Resilience Officer

Wellenkamp added, “In tandem with [the bill’s] passage, our organizations are calling on the president-elect to create the position of White House chief resilience officer to coordinate and organize congressional work [on flood and disaster resilience] across the federal portfolio.”

“Here in Minnesota and specifically in Saint Paul, we have been leading on resilience,” said Mayor Melvin Carter of Saint Paul, Minn. “Not only through the work Reps. Betty McCollum and Angie Craig have done, but at the local level, too, where we are responding to increased flooding along the Mississippi; that is why I created the position of chief resilience officer for my city, and we have developed a comprehensive climate action and resilience plan.”  “Improving natural infrastructure along the Mississippi River corridor is a major part of our resilience strategy.”

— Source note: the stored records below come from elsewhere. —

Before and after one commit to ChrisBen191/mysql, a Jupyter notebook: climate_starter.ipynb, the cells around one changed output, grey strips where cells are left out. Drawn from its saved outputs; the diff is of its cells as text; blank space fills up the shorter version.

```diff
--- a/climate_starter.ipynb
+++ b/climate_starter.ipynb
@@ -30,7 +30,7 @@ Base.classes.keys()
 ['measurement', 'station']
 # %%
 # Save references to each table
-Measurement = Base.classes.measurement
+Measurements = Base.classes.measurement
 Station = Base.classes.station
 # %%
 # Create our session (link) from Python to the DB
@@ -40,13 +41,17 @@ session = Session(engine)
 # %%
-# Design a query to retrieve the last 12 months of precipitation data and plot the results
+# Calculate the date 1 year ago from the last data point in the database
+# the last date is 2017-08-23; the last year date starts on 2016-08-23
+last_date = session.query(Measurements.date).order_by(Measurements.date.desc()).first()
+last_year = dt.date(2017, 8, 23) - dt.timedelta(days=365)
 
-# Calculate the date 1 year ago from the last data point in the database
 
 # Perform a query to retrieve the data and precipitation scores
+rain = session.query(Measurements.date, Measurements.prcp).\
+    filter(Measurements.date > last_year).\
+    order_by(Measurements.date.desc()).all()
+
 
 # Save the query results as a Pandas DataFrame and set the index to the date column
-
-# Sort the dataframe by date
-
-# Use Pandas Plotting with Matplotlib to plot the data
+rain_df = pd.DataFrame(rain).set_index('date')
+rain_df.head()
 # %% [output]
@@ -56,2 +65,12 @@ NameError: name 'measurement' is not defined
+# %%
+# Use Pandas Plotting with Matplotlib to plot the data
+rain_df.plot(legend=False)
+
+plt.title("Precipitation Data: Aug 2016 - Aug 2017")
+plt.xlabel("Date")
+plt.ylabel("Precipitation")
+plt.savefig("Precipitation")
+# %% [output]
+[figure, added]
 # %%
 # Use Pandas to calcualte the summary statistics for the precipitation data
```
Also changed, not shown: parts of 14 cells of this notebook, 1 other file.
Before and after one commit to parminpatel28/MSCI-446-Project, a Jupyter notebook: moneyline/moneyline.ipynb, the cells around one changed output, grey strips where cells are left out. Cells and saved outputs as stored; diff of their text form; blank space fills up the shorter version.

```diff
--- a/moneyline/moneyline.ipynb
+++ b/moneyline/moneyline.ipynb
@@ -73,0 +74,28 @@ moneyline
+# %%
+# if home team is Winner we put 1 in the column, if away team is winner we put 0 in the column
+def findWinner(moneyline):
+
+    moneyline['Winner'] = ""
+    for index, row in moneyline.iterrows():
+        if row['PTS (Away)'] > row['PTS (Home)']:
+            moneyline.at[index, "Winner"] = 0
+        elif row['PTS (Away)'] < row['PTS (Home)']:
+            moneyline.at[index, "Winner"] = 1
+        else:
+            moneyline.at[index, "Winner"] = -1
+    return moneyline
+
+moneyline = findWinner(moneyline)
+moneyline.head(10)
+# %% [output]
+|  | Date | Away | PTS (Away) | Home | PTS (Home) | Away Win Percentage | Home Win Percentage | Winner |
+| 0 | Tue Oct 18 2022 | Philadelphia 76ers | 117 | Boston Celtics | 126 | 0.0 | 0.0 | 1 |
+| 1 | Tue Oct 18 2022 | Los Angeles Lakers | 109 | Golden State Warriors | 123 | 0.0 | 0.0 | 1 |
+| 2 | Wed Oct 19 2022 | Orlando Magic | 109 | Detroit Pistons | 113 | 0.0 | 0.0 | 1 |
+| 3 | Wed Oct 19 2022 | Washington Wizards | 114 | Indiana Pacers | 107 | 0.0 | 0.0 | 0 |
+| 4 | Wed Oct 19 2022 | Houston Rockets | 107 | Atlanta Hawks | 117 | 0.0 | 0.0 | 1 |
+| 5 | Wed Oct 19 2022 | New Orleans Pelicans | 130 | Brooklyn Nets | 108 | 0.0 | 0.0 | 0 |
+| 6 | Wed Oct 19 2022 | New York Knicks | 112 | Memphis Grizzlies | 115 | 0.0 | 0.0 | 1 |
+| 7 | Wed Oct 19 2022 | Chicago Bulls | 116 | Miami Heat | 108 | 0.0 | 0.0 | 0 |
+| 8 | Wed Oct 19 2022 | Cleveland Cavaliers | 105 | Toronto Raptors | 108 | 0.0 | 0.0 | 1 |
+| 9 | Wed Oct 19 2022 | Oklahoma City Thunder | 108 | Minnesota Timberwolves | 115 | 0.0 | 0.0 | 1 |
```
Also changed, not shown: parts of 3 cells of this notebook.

Chuck Chaitovitz, vice president, environmental affairs and sustainability, U.S. Chamber of Commerce, said, “Raising the importance of resilience to federal program leaders requires the strategic and unifying position of CRO that reports directly to the president. Pre-disaster mitigation and resilience is good public policy. We urge the president-elect to create this position on day one.”